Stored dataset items
⟨

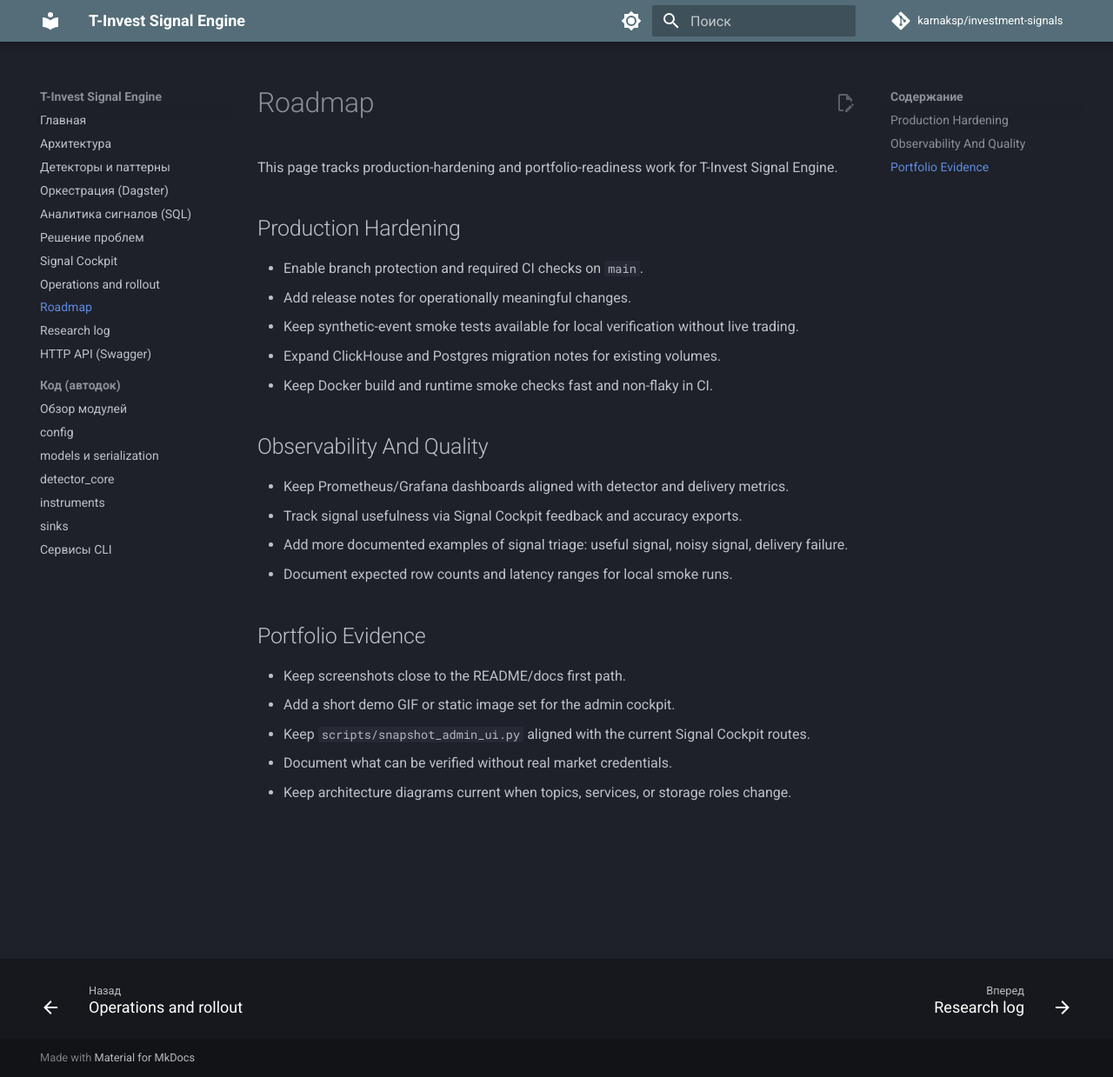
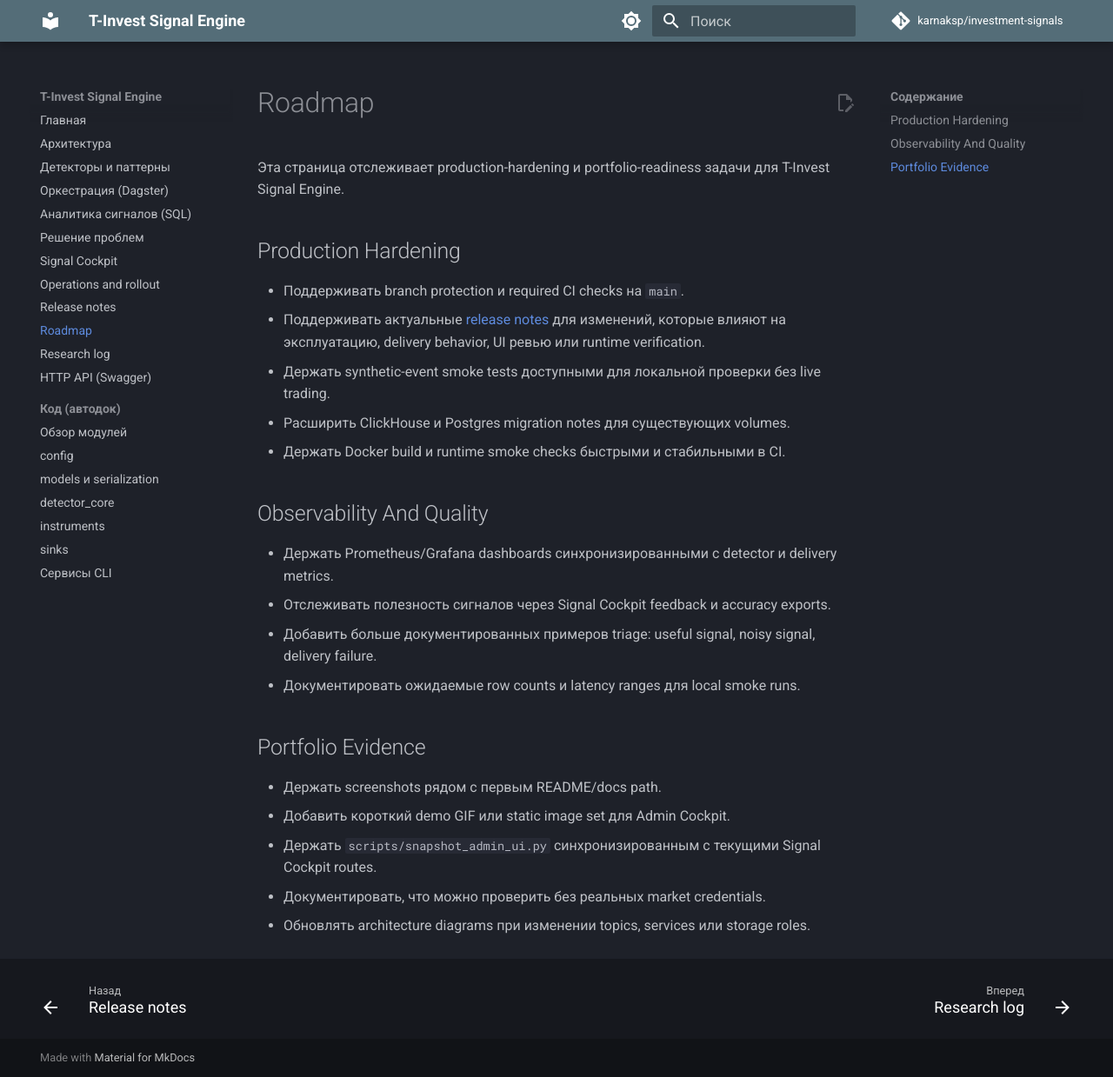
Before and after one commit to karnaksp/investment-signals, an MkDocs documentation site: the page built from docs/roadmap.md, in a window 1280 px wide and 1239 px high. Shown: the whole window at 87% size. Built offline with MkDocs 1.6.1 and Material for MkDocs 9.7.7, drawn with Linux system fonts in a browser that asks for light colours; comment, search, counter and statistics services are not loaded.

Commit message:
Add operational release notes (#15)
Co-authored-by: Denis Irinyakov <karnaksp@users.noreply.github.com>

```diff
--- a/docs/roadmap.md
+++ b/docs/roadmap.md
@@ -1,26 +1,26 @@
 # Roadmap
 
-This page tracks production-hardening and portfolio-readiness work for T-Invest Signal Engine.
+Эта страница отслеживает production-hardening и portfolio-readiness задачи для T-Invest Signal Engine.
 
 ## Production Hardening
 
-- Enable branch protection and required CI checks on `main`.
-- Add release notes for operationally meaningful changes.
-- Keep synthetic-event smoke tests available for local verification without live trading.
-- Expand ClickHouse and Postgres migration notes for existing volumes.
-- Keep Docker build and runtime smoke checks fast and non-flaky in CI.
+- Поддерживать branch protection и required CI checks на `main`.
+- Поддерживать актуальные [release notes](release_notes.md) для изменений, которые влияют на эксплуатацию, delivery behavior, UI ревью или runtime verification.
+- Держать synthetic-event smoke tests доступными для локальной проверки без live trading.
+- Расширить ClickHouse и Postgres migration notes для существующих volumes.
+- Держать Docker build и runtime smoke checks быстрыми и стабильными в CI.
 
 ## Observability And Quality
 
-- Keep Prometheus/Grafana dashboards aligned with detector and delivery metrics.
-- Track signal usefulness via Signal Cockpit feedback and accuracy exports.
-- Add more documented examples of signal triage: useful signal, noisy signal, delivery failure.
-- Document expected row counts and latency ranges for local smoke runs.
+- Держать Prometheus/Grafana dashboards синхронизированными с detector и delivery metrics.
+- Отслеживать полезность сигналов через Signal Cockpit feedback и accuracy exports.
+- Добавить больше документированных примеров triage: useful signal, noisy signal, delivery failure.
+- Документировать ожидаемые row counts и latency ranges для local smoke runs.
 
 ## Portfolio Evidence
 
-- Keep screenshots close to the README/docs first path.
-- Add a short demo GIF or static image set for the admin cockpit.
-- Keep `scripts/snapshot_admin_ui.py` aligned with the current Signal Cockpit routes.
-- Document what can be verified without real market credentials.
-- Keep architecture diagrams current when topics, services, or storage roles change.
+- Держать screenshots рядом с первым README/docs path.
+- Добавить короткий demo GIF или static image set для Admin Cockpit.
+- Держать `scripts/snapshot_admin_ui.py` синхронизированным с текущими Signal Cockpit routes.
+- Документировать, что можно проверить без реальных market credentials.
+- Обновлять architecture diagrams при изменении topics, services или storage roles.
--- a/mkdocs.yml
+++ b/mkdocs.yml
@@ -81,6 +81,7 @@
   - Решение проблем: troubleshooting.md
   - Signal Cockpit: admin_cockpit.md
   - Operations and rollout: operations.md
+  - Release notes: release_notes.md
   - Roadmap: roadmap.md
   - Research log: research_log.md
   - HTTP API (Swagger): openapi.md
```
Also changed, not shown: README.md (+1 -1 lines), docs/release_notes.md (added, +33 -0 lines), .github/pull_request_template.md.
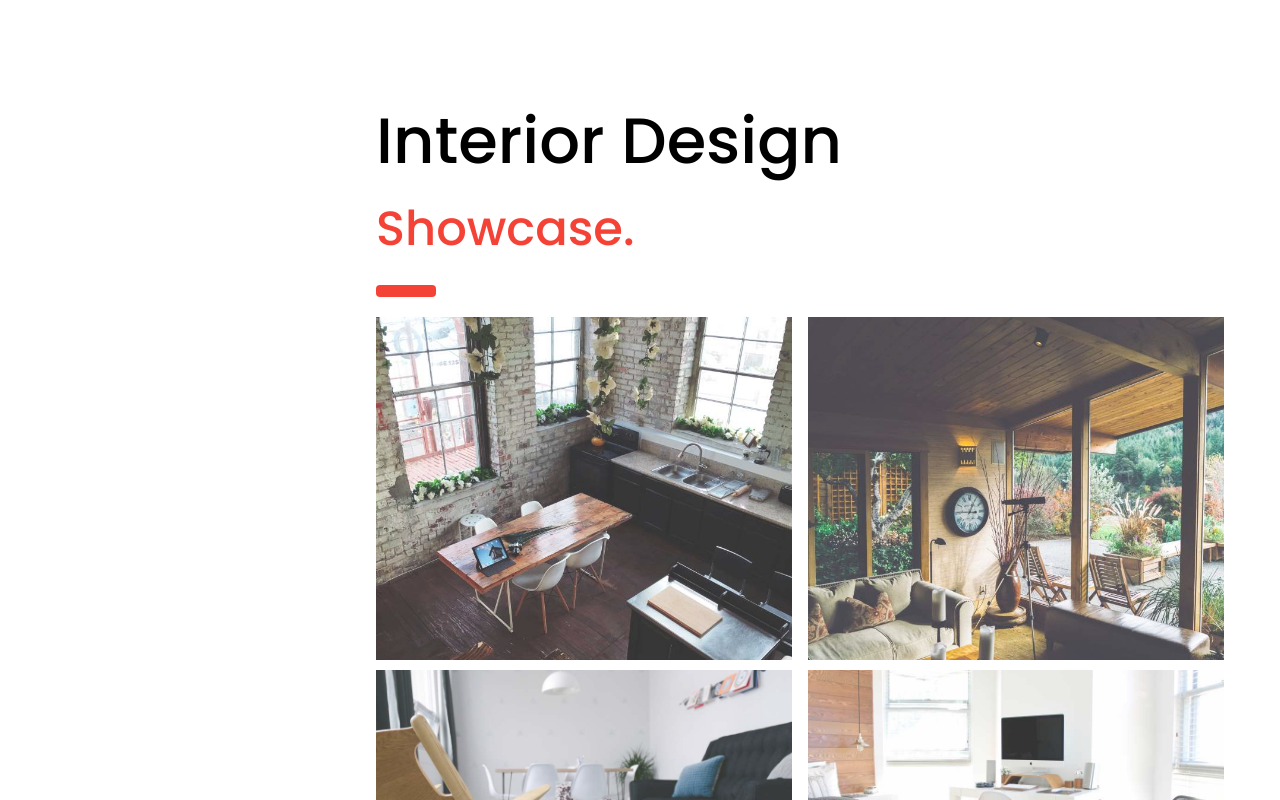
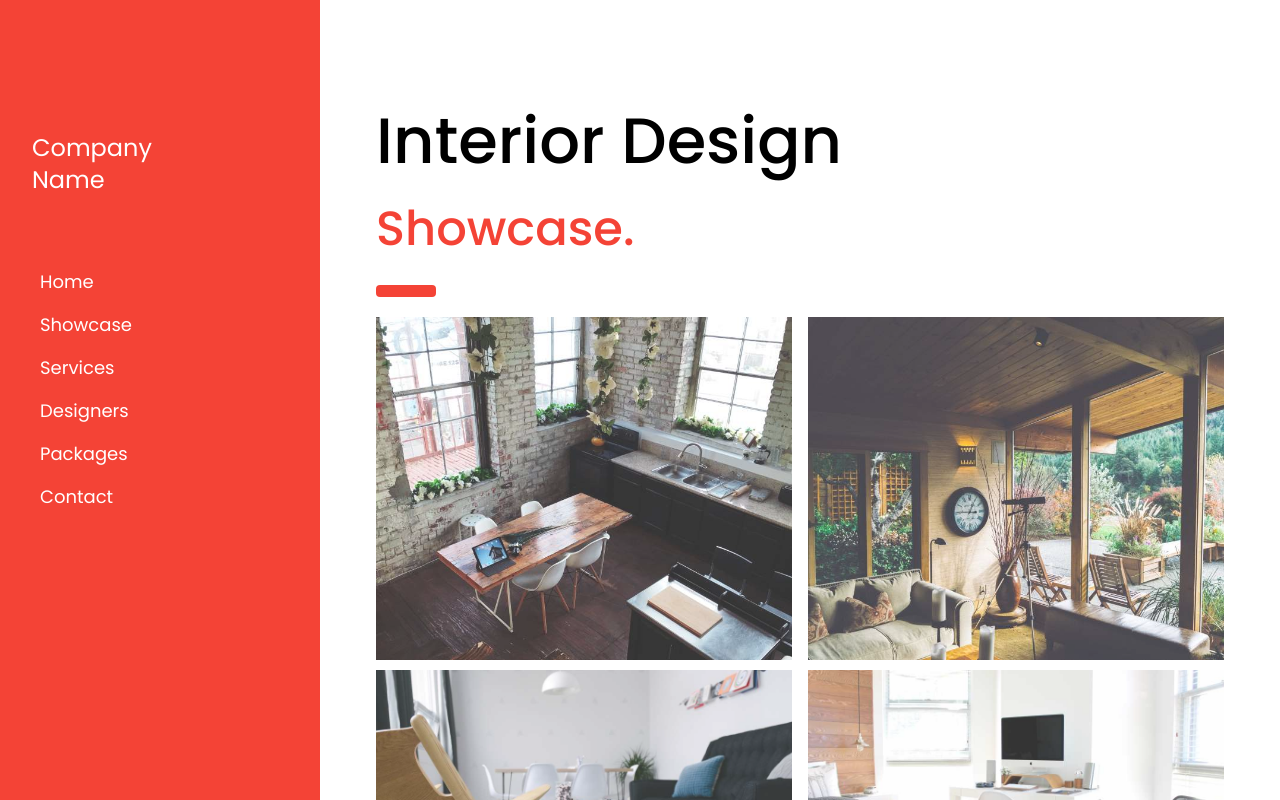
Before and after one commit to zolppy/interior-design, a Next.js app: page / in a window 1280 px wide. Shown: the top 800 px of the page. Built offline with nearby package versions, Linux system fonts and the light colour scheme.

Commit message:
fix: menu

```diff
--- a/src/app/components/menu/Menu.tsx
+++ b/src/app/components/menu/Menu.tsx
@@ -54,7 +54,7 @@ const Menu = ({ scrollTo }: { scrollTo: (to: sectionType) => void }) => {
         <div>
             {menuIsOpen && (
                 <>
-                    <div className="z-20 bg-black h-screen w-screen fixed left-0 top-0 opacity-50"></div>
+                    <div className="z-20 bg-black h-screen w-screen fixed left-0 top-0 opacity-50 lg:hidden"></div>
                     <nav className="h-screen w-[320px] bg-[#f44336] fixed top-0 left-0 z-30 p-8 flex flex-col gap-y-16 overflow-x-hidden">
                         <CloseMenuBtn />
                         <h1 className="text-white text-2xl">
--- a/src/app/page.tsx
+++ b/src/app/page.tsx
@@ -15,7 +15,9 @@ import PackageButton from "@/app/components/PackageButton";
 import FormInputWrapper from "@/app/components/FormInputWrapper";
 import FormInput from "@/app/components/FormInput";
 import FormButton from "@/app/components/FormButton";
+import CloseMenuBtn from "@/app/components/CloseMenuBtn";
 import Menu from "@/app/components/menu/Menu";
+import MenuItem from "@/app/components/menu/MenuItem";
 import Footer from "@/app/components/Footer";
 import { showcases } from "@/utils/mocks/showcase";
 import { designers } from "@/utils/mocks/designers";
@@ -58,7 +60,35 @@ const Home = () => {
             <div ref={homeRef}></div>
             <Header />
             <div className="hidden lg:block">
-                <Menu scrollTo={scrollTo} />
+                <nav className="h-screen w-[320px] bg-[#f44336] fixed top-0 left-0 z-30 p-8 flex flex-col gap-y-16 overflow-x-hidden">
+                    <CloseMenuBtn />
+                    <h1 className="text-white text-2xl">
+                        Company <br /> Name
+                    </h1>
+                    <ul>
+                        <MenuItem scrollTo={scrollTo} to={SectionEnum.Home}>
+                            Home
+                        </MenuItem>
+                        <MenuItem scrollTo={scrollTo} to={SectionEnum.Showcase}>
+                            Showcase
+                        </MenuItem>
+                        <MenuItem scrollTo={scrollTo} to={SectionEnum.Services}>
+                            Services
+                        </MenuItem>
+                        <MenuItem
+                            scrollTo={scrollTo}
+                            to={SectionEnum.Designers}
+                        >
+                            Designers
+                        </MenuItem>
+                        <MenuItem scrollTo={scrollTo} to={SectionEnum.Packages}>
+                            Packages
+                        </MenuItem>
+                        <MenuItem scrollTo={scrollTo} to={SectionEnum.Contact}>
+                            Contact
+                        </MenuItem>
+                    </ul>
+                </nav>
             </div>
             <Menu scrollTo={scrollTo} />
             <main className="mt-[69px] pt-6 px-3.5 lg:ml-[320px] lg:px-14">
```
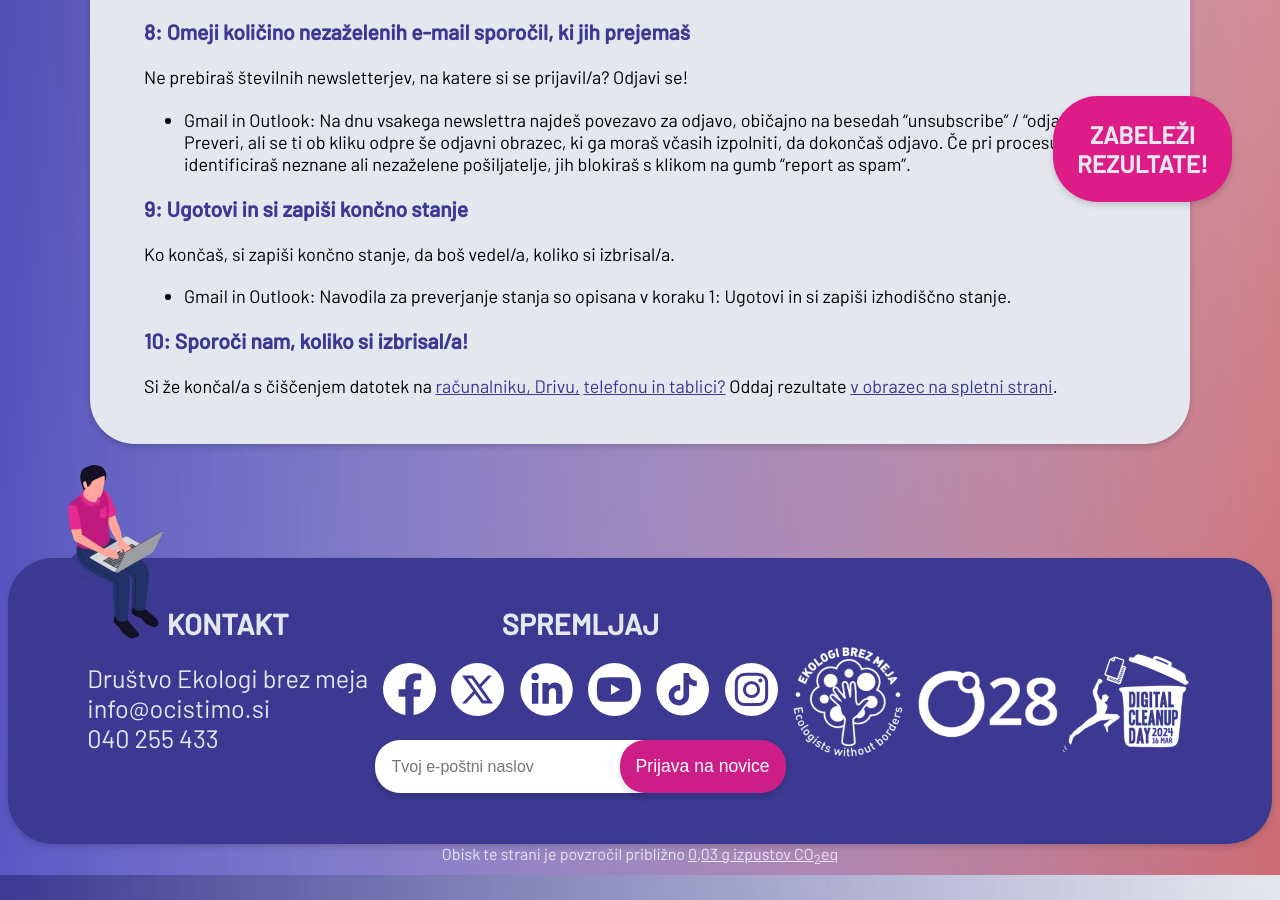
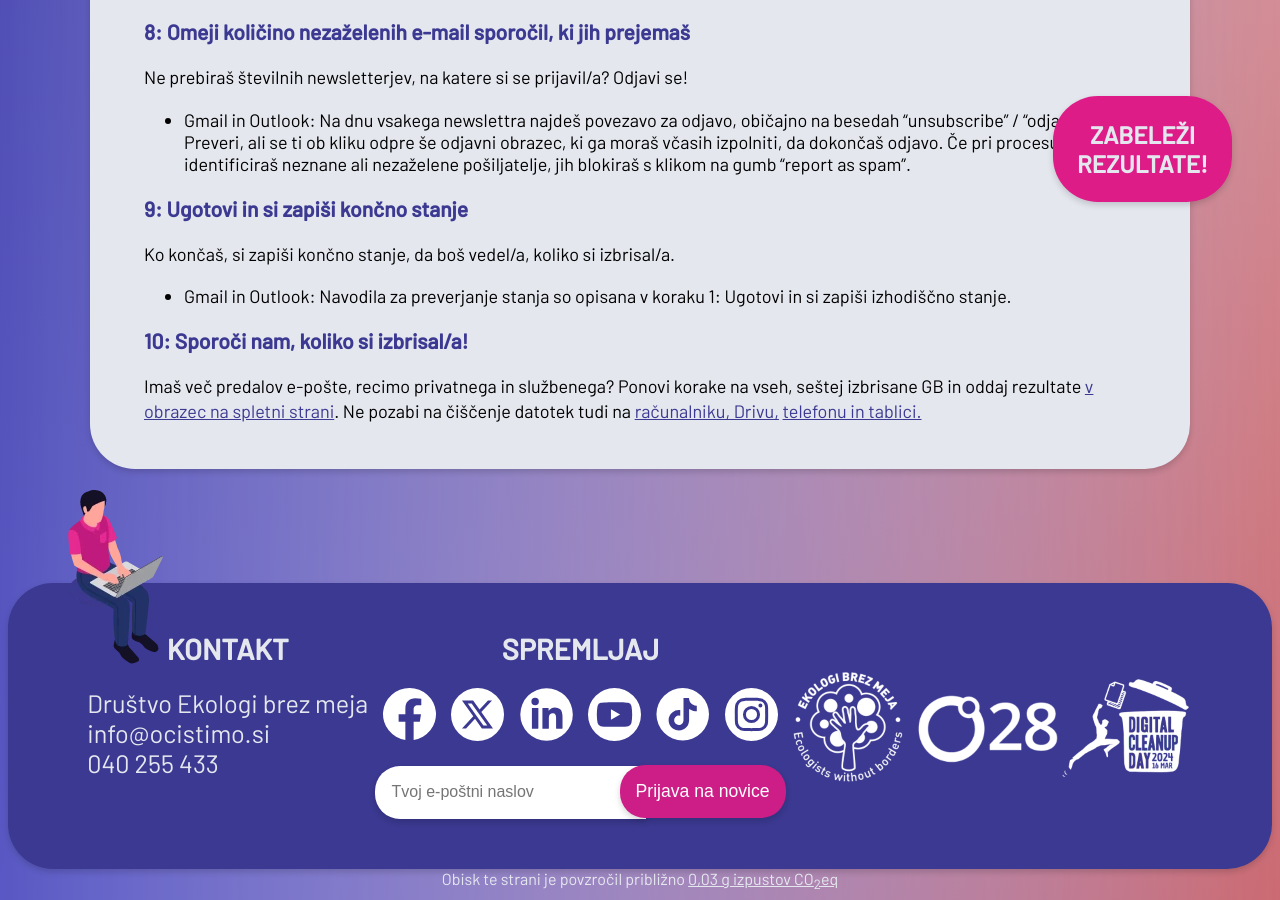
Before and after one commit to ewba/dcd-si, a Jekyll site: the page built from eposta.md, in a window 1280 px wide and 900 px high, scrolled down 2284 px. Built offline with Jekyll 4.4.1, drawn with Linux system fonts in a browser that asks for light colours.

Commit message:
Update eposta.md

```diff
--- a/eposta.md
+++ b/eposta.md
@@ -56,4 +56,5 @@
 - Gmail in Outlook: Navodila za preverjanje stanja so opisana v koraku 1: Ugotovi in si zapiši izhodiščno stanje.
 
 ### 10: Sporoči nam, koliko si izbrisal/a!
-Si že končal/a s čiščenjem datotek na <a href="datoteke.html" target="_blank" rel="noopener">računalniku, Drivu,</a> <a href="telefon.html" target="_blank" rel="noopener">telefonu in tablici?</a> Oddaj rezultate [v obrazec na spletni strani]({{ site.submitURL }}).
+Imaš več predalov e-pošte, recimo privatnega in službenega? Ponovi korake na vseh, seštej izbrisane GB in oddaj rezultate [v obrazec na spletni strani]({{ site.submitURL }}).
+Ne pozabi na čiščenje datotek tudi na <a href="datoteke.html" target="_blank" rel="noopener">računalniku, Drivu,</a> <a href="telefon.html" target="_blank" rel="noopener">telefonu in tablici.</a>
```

⟩

■ Exercise aim ■
Which lines of the data contain the string "readiness"? Copy each one.

■ Response to the exercise ■
-This page tracks production-hardening and portfolio-readiness work for T-Invest Signal Engine.
+Эта страница отслеживает production-hardening и portfolio-readiness задачи для T-Invest Signal Engine.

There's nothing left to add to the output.